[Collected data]
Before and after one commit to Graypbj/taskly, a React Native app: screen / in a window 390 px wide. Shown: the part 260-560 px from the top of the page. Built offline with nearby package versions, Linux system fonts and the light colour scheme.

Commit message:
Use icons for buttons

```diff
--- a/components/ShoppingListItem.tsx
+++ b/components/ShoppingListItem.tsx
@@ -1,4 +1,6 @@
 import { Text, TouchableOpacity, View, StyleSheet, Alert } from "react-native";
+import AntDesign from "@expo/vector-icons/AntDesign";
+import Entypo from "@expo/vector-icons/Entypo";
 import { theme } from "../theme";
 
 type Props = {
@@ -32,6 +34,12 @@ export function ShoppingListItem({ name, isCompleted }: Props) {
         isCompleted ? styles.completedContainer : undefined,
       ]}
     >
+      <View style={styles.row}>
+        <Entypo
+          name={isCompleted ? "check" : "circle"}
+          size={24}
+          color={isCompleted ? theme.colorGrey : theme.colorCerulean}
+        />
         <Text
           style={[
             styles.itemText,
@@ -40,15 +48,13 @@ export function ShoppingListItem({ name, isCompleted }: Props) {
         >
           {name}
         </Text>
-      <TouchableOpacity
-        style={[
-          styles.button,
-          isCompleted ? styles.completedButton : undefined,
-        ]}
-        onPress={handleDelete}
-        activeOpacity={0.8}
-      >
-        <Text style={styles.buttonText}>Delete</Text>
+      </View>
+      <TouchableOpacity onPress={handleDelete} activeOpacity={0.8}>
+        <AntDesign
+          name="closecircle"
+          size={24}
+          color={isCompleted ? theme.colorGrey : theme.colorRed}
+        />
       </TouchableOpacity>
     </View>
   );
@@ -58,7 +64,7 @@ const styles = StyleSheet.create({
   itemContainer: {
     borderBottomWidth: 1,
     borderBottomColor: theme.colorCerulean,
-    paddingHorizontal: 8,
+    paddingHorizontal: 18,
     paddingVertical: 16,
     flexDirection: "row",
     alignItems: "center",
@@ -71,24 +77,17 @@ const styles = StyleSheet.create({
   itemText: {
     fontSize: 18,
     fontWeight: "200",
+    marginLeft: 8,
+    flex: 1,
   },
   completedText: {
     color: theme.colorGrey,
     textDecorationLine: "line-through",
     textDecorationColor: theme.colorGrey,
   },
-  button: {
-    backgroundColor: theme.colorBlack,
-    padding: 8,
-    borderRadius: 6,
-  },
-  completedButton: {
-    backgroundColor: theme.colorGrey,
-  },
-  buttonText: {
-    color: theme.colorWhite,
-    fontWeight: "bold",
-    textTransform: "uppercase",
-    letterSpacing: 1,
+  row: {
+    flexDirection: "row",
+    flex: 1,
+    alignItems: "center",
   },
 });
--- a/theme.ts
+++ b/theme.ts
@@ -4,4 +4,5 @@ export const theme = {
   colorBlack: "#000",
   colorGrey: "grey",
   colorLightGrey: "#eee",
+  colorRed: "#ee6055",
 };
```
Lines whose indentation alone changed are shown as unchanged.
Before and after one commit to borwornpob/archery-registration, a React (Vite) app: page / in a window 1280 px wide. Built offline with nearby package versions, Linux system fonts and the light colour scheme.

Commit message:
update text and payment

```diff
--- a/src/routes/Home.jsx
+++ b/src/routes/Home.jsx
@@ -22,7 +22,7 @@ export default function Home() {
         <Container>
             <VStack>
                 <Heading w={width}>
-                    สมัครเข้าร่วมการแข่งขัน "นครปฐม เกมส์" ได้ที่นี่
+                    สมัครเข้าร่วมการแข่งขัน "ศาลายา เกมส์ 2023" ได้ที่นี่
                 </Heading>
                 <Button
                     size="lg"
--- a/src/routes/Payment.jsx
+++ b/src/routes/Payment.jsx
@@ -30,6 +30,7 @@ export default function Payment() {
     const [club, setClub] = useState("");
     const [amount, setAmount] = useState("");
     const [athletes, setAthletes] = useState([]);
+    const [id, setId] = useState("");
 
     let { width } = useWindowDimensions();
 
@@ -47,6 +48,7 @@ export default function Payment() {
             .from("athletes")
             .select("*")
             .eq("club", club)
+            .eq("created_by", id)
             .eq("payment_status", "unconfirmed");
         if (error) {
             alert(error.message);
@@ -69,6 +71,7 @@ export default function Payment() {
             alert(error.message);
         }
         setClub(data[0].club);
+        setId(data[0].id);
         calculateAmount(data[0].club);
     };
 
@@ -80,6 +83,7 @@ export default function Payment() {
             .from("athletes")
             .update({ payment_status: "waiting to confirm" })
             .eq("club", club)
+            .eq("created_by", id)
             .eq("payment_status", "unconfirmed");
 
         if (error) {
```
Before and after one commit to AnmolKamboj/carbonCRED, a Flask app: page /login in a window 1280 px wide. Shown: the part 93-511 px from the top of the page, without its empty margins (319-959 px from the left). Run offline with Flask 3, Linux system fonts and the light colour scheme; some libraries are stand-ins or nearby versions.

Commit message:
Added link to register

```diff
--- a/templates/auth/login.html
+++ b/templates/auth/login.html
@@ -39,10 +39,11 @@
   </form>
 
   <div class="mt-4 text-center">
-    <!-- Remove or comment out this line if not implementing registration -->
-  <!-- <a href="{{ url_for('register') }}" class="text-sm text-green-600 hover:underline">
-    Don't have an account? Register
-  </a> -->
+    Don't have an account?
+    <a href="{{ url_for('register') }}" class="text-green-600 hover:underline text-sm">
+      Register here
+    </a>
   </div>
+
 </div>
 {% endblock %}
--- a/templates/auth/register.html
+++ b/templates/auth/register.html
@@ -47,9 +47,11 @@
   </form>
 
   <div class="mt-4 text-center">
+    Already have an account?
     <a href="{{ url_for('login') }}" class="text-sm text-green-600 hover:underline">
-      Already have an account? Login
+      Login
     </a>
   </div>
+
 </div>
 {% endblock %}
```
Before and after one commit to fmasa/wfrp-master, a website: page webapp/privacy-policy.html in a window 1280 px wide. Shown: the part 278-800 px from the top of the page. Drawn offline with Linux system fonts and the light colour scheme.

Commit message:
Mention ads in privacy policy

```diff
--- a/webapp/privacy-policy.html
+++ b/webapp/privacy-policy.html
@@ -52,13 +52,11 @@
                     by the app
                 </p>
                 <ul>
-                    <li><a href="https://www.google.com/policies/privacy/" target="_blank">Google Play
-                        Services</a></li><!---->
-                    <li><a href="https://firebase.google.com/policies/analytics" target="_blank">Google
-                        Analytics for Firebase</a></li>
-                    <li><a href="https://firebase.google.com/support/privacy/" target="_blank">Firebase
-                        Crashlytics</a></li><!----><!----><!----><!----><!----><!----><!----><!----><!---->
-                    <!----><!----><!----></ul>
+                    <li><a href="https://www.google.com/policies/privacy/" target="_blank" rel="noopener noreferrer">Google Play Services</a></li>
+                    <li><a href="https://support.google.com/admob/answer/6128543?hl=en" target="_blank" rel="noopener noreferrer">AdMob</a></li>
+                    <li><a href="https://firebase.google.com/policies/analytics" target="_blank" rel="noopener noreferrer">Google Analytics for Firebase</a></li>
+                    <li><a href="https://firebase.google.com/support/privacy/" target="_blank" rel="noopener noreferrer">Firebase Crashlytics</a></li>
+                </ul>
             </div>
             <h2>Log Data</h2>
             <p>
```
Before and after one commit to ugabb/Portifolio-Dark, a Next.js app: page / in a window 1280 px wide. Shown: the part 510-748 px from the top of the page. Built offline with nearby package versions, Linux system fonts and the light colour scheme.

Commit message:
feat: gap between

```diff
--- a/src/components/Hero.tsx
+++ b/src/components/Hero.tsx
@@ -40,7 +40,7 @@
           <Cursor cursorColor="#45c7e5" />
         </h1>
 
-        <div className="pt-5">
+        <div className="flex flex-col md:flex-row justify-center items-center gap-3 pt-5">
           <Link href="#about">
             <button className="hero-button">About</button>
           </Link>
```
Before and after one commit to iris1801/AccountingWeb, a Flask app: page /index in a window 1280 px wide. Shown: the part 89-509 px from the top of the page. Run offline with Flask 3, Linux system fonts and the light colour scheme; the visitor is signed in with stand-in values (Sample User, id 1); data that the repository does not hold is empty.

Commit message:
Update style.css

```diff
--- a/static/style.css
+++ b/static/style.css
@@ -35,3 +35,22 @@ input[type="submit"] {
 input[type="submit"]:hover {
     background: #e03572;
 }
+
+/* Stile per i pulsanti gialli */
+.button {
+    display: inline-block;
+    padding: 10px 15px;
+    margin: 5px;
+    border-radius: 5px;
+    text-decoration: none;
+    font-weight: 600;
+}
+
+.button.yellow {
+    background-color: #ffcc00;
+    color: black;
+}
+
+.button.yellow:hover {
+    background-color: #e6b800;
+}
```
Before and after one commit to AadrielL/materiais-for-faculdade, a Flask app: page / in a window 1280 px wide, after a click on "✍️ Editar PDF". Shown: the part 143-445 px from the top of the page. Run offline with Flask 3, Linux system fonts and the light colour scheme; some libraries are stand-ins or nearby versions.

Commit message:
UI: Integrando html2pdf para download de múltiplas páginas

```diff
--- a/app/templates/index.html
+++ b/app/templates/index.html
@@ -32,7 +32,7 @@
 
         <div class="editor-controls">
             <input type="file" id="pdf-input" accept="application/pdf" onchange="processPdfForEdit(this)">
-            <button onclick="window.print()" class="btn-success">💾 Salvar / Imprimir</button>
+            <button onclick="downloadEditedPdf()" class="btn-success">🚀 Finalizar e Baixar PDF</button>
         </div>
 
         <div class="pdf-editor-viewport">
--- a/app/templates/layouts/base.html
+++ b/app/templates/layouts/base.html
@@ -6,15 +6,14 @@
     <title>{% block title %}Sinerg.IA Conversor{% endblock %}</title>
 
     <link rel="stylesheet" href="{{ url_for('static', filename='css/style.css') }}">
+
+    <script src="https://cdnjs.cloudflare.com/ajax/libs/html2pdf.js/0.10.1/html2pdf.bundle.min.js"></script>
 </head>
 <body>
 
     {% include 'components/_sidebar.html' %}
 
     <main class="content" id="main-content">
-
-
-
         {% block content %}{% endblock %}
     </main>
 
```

Task prompt: Pull out the lines above in which the word "templates" appears.

The completed task:
--- a/templates/auth/login.html
+++ b/templates/auth/login.html
--- a/templates/auth/register.html
+++ b/templates/auth/register.html
--- a/app/templates/index.html
+++ b/app/templates/index.html
--- a/app/templates/layouts/base.html
+++ b/app/templates/layouts/base.html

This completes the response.